[WHAT TO WORK ON]:
Among the following entries, count the lines that contain "figura" and report only the result.

[Web document revisions]:
Segment Open

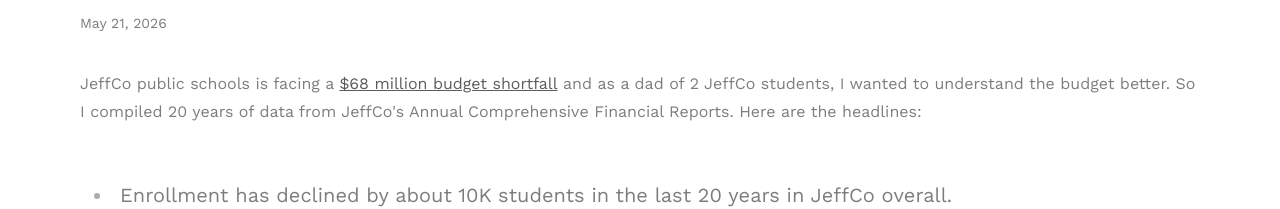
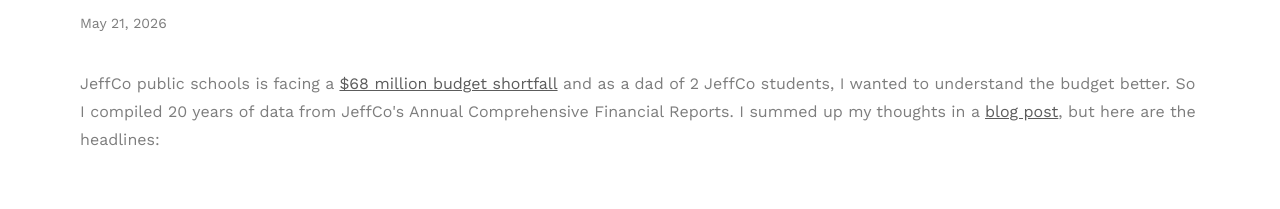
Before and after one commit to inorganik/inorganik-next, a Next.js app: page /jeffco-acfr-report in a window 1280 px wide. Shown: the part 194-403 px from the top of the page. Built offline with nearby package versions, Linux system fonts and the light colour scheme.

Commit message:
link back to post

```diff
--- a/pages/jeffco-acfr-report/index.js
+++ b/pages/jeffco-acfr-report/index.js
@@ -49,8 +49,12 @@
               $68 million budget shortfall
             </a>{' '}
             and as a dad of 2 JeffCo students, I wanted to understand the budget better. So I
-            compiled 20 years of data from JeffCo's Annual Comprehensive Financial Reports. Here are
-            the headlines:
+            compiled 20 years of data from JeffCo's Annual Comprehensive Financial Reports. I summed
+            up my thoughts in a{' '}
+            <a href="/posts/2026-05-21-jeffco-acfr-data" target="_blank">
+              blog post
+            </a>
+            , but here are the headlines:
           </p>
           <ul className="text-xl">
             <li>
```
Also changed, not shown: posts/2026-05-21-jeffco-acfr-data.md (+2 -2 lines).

Segment Closed
Segment Open

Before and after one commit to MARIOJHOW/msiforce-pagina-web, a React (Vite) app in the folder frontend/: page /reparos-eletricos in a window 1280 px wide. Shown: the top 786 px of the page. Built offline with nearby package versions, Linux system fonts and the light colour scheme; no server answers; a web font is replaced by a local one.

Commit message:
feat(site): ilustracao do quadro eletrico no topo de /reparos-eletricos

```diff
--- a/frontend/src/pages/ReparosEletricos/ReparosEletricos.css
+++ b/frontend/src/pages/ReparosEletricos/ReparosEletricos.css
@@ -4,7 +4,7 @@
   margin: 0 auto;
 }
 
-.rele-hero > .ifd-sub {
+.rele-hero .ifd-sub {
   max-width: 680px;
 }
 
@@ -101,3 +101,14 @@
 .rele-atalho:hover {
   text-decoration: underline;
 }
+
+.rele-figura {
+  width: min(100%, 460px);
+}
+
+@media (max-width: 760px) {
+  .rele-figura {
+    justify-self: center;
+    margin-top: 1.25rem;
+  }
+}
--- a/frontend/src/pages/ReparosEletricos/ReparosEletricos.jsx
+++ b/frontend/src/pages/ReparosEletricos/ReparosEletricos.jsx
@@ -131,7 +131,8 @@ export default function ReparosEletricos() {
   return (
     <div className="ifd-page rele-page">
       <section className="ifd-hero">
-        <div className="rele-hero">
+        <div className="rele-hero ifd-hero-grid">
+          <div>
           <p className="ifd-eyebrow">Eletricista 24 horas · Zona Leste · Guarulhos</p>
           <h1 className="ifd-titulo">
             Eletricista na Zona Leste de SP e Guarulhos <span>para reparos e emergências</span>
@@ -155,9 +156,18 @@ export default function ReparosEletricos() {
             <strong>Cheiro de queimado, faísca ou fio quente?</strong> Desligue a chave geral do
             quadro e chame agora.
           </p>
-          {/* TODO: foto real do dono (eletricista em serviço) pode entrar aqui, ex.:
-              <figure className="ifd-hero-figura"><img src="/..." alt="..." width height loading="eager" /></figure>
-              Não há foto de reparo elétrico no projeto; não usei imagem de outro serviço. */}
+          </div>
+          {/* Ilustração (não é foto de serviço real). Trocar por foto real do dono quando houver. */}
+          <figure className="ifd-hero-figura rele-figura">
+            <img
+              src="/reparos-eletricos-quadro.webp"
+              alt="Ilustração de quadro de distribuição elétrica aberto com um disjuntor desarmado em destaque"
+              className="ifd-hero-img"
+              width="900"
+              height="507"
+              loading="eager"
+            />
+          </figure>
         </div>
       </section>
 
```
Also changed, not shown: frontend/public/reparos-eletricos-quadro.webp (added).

Segment Closed

[EXPECTED ANSWER]:
4